Born 11 October 1880 at Kilmarnock, Ayrshire, Scotland, the elder of the two sons of Hugh Gemmill, ironmonger, and his wife, née Collins. He was educated at Speirs School, Beith, Ayrshire, and at Edinburgh University, where he graduated in arts before completing his medical training. He qualified at Edinburgh in 1905, but continued his professional education for nine years longer and finally took the English Fellowship, in 1913, though not previously a Member of the College. During the first world war Gemmill served as officer in charge of the surgical division of a general hospital in France; he had been commissioned captain in the RAMC on 10 November 1916. Here he became interested in the surgery of injuries of the nervous system.

In 1920 he was elected assistant surgeon at Queen's Hospital, Birmingham, and in due course became surgeon. In 1932 he was elected professor of surgery in the University of Birmingham, in succession to William Billington and jointly with Seymour Barling, FRCS, surgeon to the General Hospital, which soon after joined the Queen's Hospital to form the United Hospital. Gemmill was president of the Birmingham branch of the British Medical Association from 1938 to 1943.

He married in 1915 Janet Macpherson, who survived him with a son and two daughters. He practised at 48 Calthorpe Road, Birmingham and lived at 27 Woodbourne Road, Edgbaston, where he died, almost immediately after retiring from his University and Hospital posts, 28 July 1946 aged 65. Gemmill was an excellent general surgeon, with a special interest in neurosurgery; he was a good bedside teacher. He had no interests outside his profession, except a perennial love of early haunts in Scotland, where he took his annual holiday. He was man of strong character and great kindliness, but reserved and shy.
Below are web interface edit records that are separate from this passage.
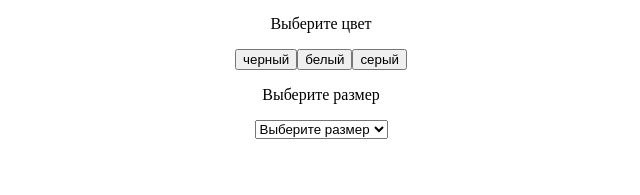
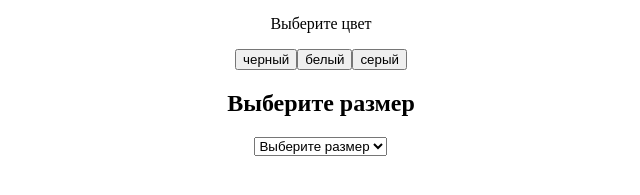
Before and after one commit to v154254/TestTask, a React (Vite) app: page /products/1 in a window 1280 px wide. Shown: the part 489-684 px from the top of the page, without its empty margins (319-959 px from the left). Built offline with nearby package versions, Linux system fonts and the light colour scheme.

Commit message:
refactor: move header of a selector inside of component

```diff
--- a/src/components/SizeSelector/SizeSelector.tsx
+++ b/src/components/SizeSelector/SizeSelector.tsx
@@ -32,6 +32,8 @@ function SizeSelector({ ...props }) {
   });
 
   return (
+    <div>
+      <h2>Выберите размер</h2>
       <select
         value={selectedValue}
         onChange={(event) => {
@@ -48,6 +50,7 @@ function SizeSelector({ ...props }) {
           </option>
         ))}
       </select>
+    </div>
   );
 }
 
--- a/src/pages/ProductPage/ProductPage.tsx
+++ b/src/pages/ProductPage/ProductPage.tsx
@@ -29,10 +29,7 @@ function ProductPage() {
           </button>
         ))}
       </div>
-      <div>
-        <p>Выберите размер</p>
-        <SizeSelector availableSizes={currentColor.sizes} />
-      </div>
+      <SizeSelector availableSizes={currentColor.sizes} />
     </div>
   );
 }
```
Lines whose indentation alone changed are shown as unchanged.
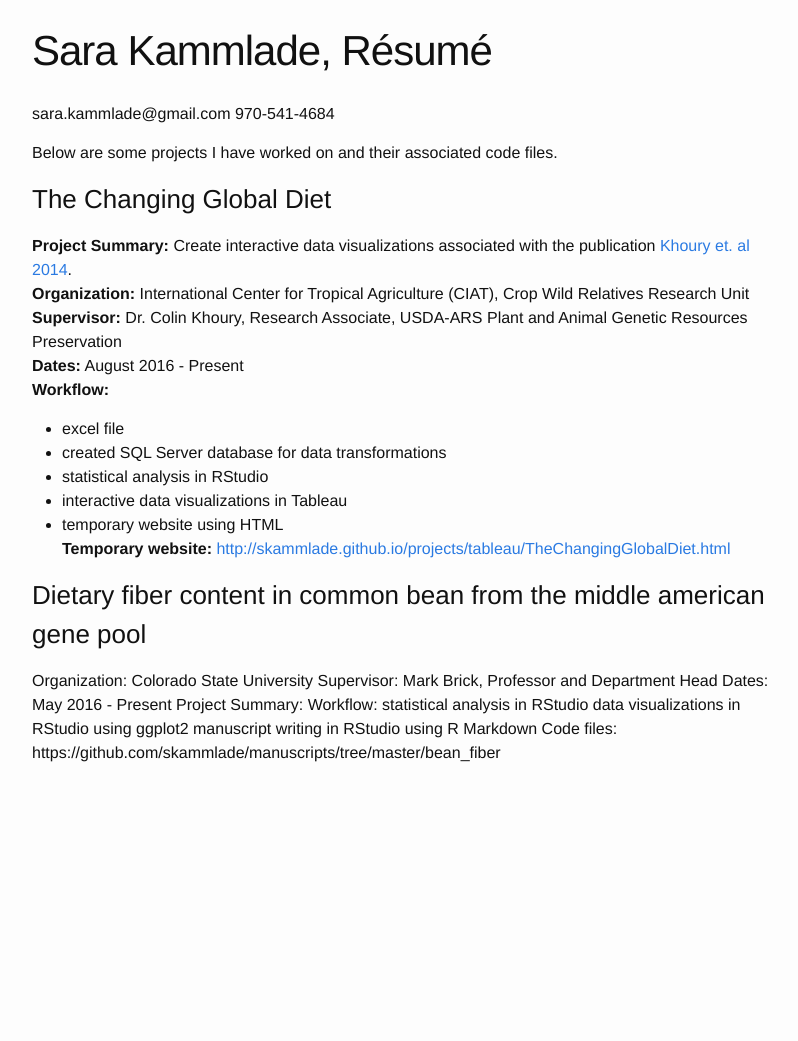
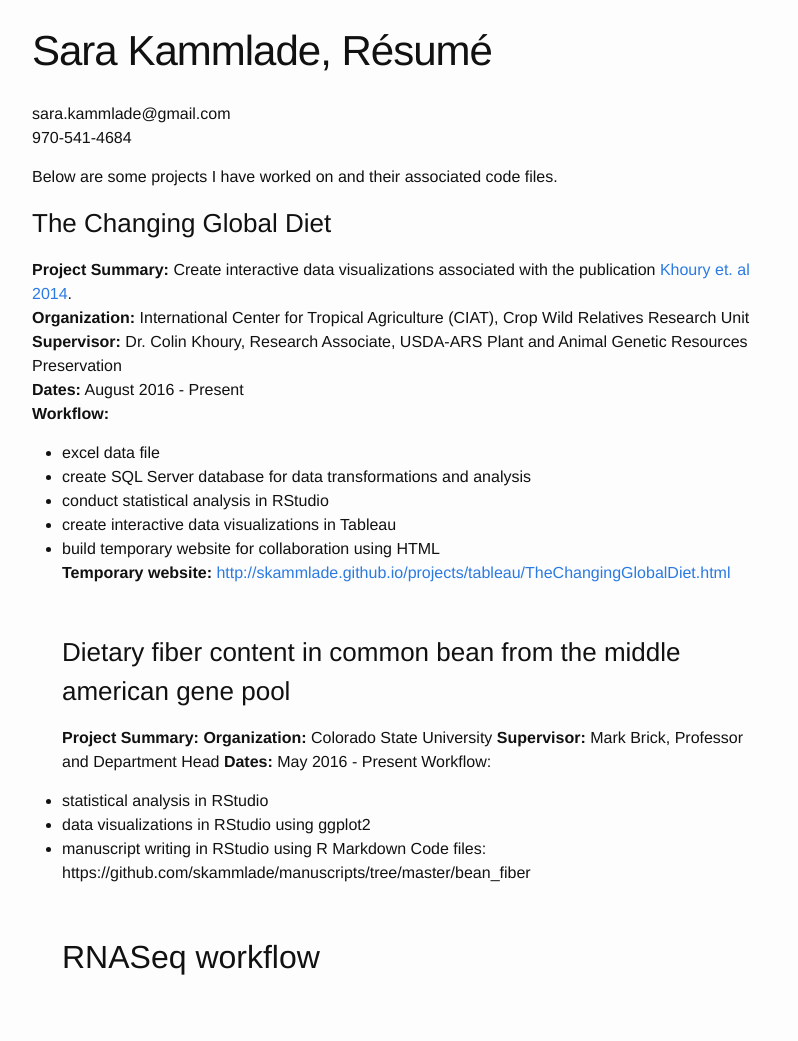
Before and after one commit to stevensotelo/skammlade.github.io, a Jekyll site: the page built from resume.markdown, in a window 1280 px wide. Shown: the whole page, without its empty margins (238-1036 px from the left). Built offline with Jekyll 4.4.1, drawn with Linux system fonts in a browser that asks for light colours; before the commit the page ends 900 px from its top, so only the background shows below that.

Commit message:
formatting

```diff
--- a/resume.markdown
+++ b/resume.markdown
@@ -14,22 +14,27 @@
 **Supervisor:** Dr. Colin Khoury, Research Associate, USDA-ARS Plant and Animal Genetic Resources Preservation
 **Dates:** August 2016 - Present
 **Workflow:**
-* excel file
-* created SQL Server database for data transformations
+
+* excel data file
+* create SQL Server database for data transformations and analysis
+* conduct statistical analysis in RStudio
+* create interactive data visualizations in Tableau
+* build temporary website for collaboration using HTML
+**Temporary website:** [http://skammlade.github.io/projects/tableau/TheChangingGlobalDiet.html](http://skammlade.github.io/projects/tableau/TheChangingGlobalDiet.html)
+<br/>
+<br/>
+<br/>
+### Dietary fiber content in common bean from the middle american gene pool
+**Project Summary:**
+**Organization:** Colorado State University
+**Supervisor:** Mark Brick, Professor and Department Head
+**Dates:** May 2016 - Present
+Workflow:
 * statistical analysis in RStudio
-* interactive data visualizations in Tableau
-* temporary website using HTML
-**Temporary website:** [http://skammlade.github.io/projects/tableau/TheChangingGlobalDiet.html](http://skammlade.github.io/projects/tableau/TheChangingGlobalDiet.html)
-
-
-
-### Dietary fiber content in common bean from the middle american gene pool
-Organization: Colorado State University
-Supervisor: Mark Brick, Professor and Department Head
-Dates: May 2016 - Present
-Project Summary:
-Workflow:
-statistical analysis in RStudio
-data visualizations in RStudio using ggplot2
-manuscript writing in RStudio using R Markdown
+* data visualizations in RStudio using ggplot2
+* manuscript writing in RStudio using R Markdown
 Code files: https://github.com/skammlade/manuscripts/tree/master/bean_fiber
+<br/>
+<br/>
+<br/>
+## RNASeq workflow
```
Sources used to compile this entry: [Brit med J 1946, 2, 247, by Seymour G Barling, CMG FRCS; 1946, 2, 218, by the same; information from Mrs Gemmill].

The Royal College of Surgeons of England